[SOURCE DATA Boundary: Start]

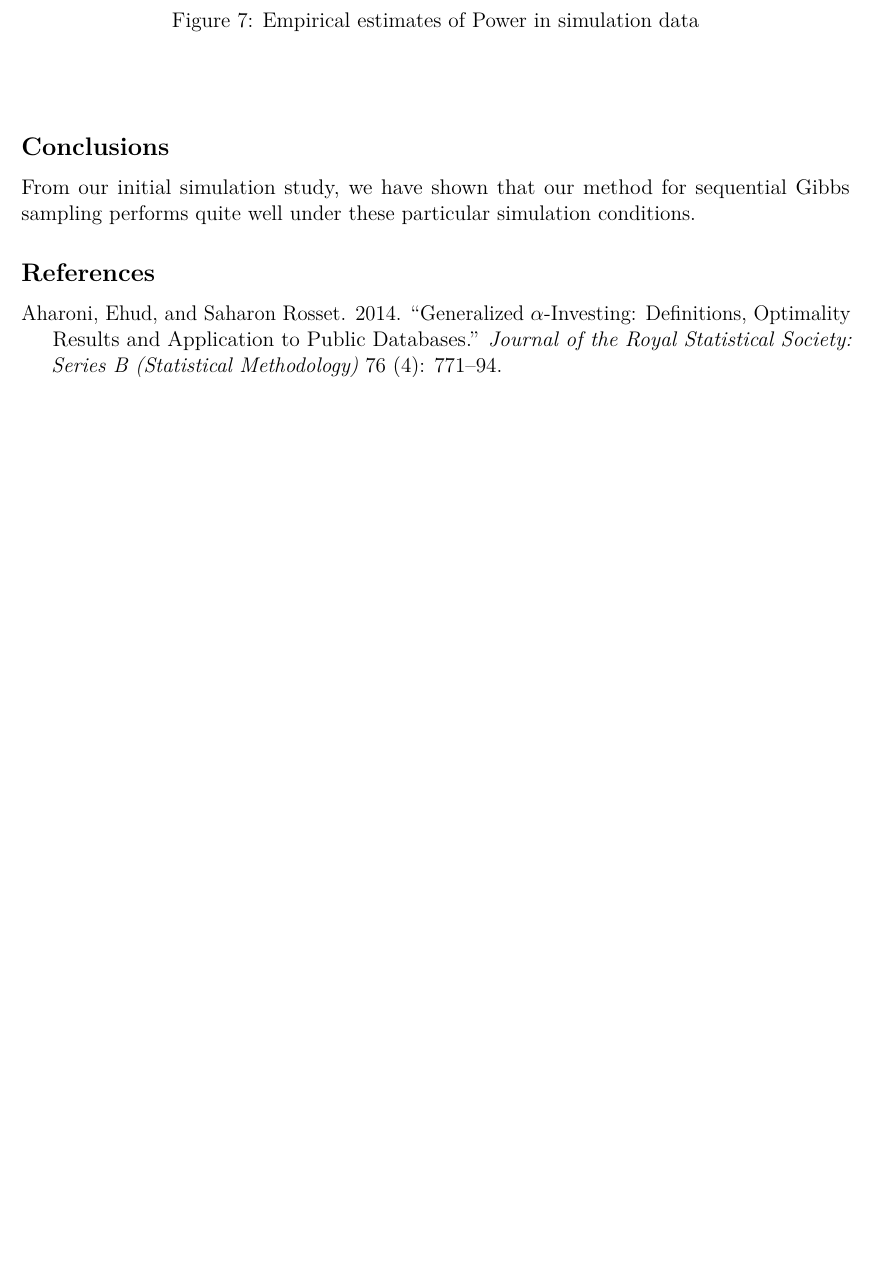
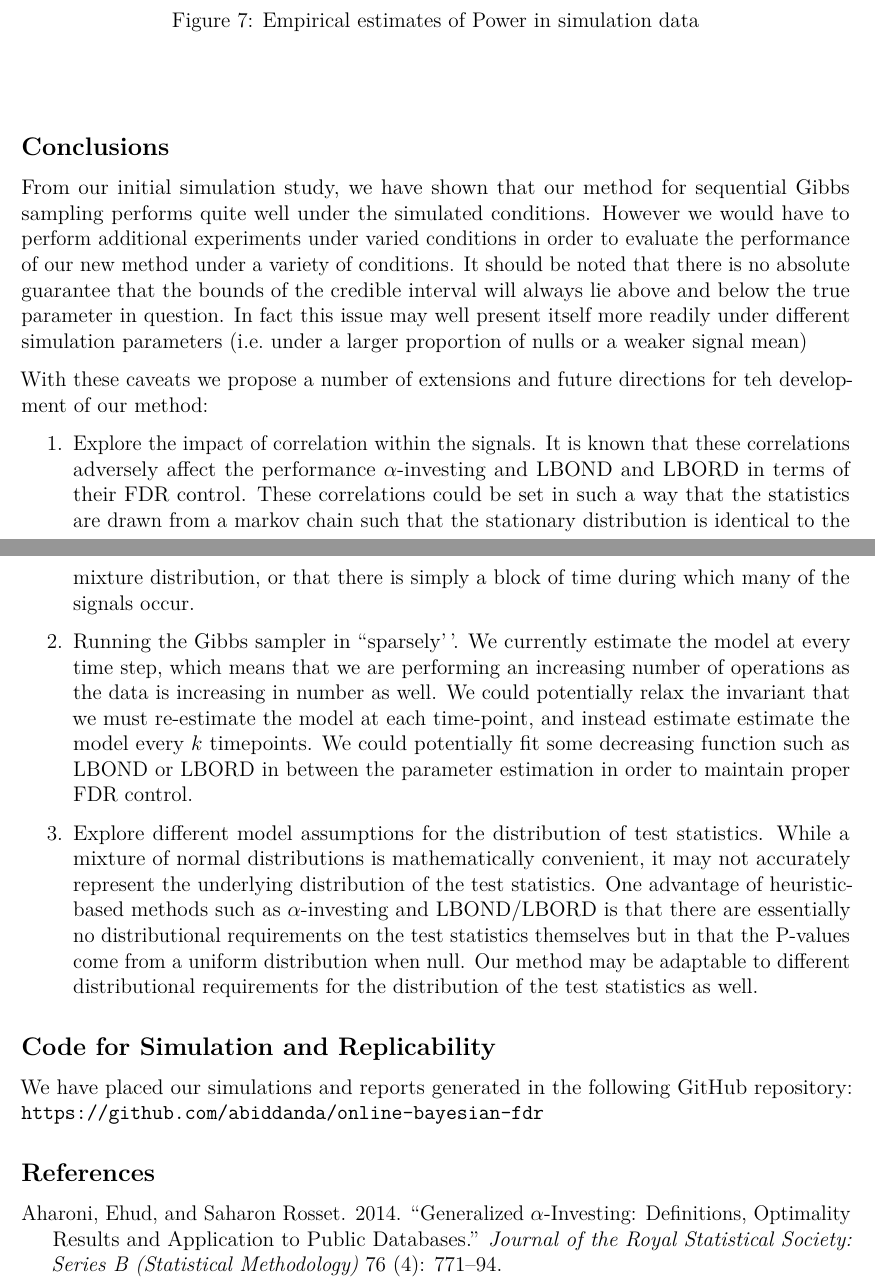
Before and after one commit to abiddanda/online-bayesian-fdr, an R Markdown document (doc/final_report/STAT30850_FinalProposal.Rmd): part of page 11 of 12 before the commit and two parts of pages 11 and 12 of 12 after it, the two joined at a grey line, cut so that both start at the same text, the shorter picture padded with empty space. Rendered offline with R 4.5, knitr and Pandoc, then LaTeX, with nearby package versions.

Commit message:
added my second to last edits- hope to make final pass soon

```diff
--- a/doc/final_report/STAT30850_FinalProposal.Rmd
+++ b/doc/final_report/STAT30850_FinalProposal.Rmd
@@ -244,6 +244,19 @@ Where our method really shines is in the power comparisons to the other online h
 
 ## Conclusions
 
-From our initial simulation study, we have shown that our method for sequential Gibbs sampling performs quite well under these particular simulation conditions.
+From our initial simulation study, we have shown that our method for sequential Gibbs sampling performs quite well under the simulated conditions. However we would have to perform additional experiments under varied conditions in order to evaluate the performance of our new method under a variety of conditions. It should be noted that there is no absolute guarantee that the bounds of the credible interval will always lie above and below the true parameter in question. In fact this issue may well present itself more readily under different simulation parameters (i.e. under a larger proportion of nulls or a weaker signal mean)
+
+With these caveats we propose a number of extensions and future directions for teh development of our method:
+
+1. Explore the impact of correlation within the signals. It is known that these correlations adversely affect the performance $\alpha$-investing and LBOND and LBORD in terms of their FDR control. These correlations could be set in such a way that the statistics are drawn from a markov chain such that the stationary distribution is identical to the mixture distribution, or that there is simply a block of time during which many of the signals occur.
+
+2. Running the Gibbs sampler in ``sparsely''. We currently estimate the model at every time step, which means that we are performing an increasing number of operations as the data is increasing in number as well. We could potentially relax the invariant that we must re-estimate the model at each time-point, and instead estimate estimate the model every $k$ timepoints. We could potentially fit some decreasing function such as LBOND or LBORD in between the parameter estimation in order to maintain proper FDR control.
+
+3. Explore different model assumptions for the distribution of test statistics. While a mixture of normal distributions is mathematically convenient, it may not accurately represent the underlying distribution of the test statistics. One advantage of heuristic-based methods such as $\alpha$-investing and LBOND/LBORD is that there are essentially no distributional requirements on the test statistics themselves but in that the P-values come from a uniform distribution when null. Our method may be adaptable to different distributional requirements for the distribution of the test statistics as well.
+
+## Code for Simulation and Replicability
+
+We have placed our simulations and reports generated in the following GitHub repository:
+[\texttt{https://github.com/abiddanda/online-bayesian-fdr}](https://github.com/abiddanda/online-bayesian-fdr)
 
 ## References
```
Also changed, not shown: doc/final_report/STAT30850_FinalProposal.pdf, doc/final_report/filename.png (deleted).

[SOURCE DATA Boundary: End]

■ **WHAT YOU NEED TO DO**
Return every record exactly, without the pictures.

■ **ANSWER SPACE**
Before and after one commit to abiddanda/online-bayesian-fdr, an R Markdown document (doc/final_report/STAT30850_FinalProposal.Rmd): part of page 11 of 12 before the commit and two parts of pages 11 and 12 of 12 after it, the two joined at a grey line, cut so that both start at the same text, the shorter picture padded with empty space. Rendered offline with R 4.5, knitr and Pandoc, then LaTeX, with nearby package versions.

Commit message:
added my second to last edits- hope to make final pass soon

```diff
--- a/doc/final_report/STAT30850_FinalProposal.Rmd
+++ b/doc/final_report/STAT30850_FinalProposal.Rmd
@@ -244,6 +244,19 @@ Where our method really shines is in the power comparisons to the other online h
 
 ## Conclusions
 
-From our initial simulation study, we have shown that our method for sequential Gibbs sampling performs quite well under these particular simulation conditions.
+From our initial simulation study, we have shown that our method for sequential Gibbs sampling performs quite well under the simulated conditions. However we would have to perform additional experiments under varied conditions in order to evaluate the performance of our new method under a variety of conditions. It should be noted that there is no absolute guarantee that the bounds of the credible interval will always lie above and below the true parameter in question. In fact this issue may well present itself more readily under different simulation parameters (i.e. under a larger proportion of nulls or a weaker signal mean)
+
+With these caveats we propose a number of extensions and future directions for teh development of our method:
+
+1. Explore the impact of correlation within the signals. It is known that these correlations adversely affect the performance $\alpha$-investing and LBOND and LBORD in terms of their FDR control. These correlations could be set in such a way that the statistics are drawn from a markov chain such that the stationary distribution is identical to the mixture distribution, or that there is simply a block of time during which many of the signals occur.
+
+2. Running the Gibbs sampler in ``sparsely''. We currently estimate the model at every time step, which means that we are performing an increasing number of operations as the data is increasing in number as well. We could potentially relax the invariant that we must re-estimate the model at each time-point, and instead estimate estimate the model every $k$ timepoints. We could potentially fit some decreasing function such as LBOND or LBORD in between the parameter estimation in order to maintain proper FDR control.
+
+3. Explore different model assumptions for the distribution of test statistics. While a mixture of normal distributions is mathematically convenient, it may not accurately represent the underlying distribution of the test statistics. One advantage of heuristic-based methods such as $\alpha$-investing and LBOND/LBORD is that there are essentially no distributional requirements on the test statistics themselves but in that the P-values come from a uniform distribution when null. Our method may be adaptable to different distributional requirements for the distribution of the test statistics as well.
+
+## Code for Simulation and Replicability
+
+We have placed our simulations and reports generated in the following GitHub repository:
+[\texttt{https://github.com/abiddanda/online-bayesian-fdr}](https://github.com/abiddanda/online-bayesian-fdr)
 
 ## References
```
Also changed, not shown: doc/final_report/STAT30850_FinalProposal.pdf, doc/final_report/filename.png (deleted).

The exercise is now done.